environments were like during that time period
Trying to put together paleogeography; what the world looked like in the past
Diluvium (meaning of a flood): strict biblical interpretation on earths history ( rocks
and landscapes results from Noahs Flood) more than one floor recognised (new life
created each time so each layer contains different life forms)
Assumption was that rocks had been deposited in Noahs flood which was thought
was the dominant process that created the earths surface
Thought that earth created in an instant and it is how we see it today
Archbishop Ussher declared in 1625 that earth formed at 9am on October 26th, 4004
B.C based on counting generations in the Bible, but then

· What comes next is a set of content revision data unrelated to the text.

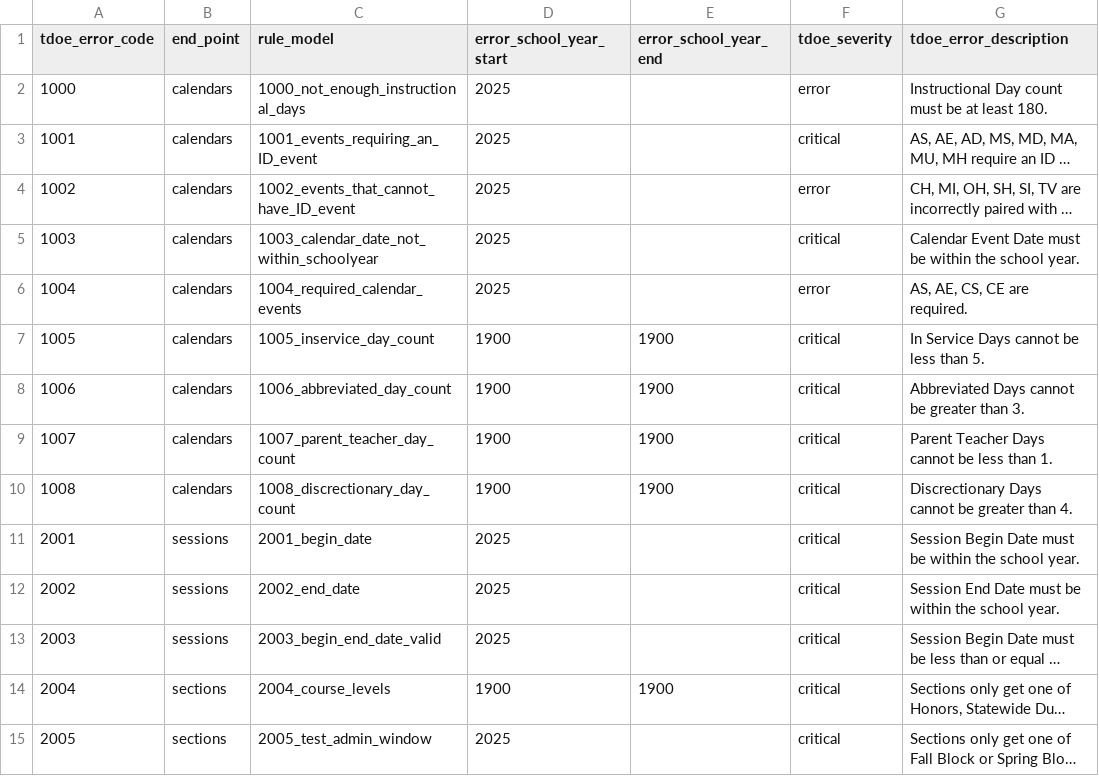
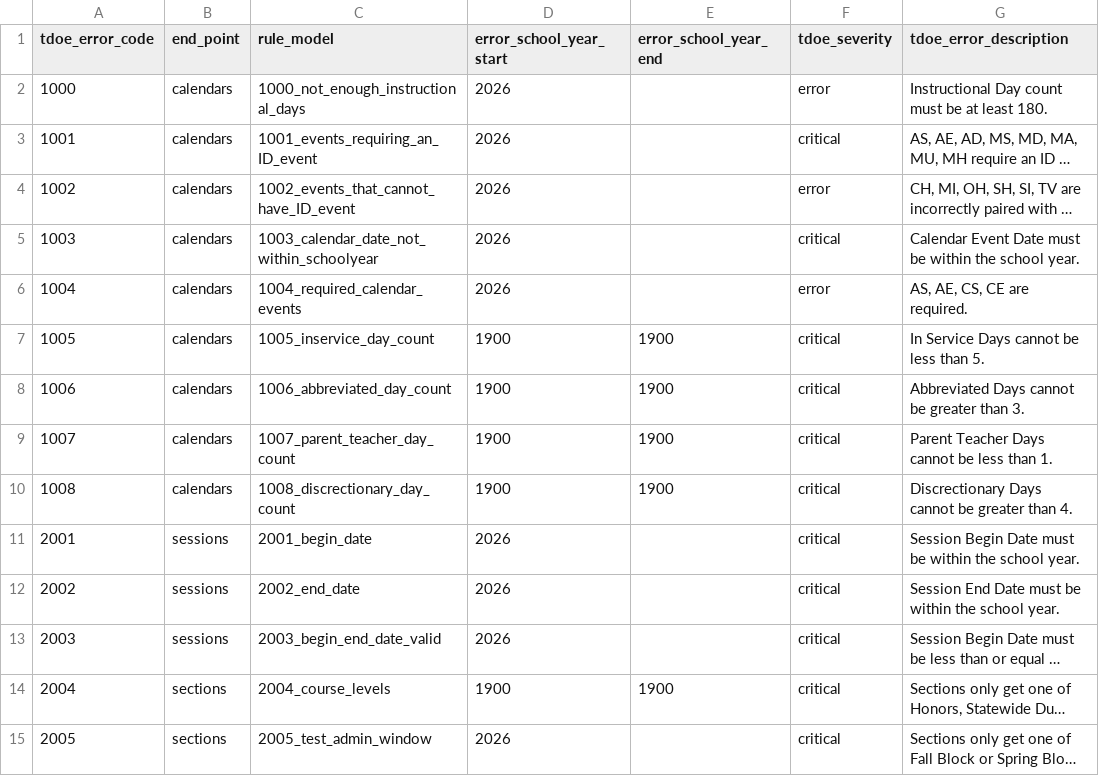
Before and after one commit to tnedu/stadium_tennessee, a CSV file: dbt/seeds/tdoe/business_rules_year_ranges.csv, drawn as a sheet; only a part is shown; long unchanged cells end in …; the diff covers the shown part only; the diff names each change by its address in the sheet, - before the commit and + after, or states it on an @@ line.

Commit message:
TEDS-1344 Updated BRs 3001 & 3002 & business_rules_year_ranges

```diff
--- a/dbt/seeds/tdoe/business_rules_year_ranges.csv
+++ b/dbt/seeds/tdoe/business_rules_year_ranges.csv
-D2:D6 (error_school_year_start): 2025
+D2:D6 (error_school_year_start): 2026
-D11:D13 (error_school_year_start): 2025
+D11:D13 (error_school_year_start): 2026
-D15 (error_school_year_start): 2025
+D15 (error_school_year_start): 2026
```
Also changed, not shown: 2 added rows and 44 edited cells elsewhere in this file, 4 other files.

Georgius Agricola who was considered father of mining geology recognized that
fossils were the remains of marine organisms in 1531 and realized that earth didnt
form in one go but had a long history; wrote a textbook for mining geologists
Nicholas Steno: mountains can be raised and lowered, land can by conveyed from
one place to another; was a physician not a geolgists
These two people made other peoples think of the earths past history
The Scottish Enlightenment: during the Industrial Revolution people started
mapping things like coal, oil shale; built canals to move bulky stuff and you would
look at geology because youre excavating over huge areas; Joseph Black- a Scottish
physician and chemist, James Hutton- was a farmer and became interested in how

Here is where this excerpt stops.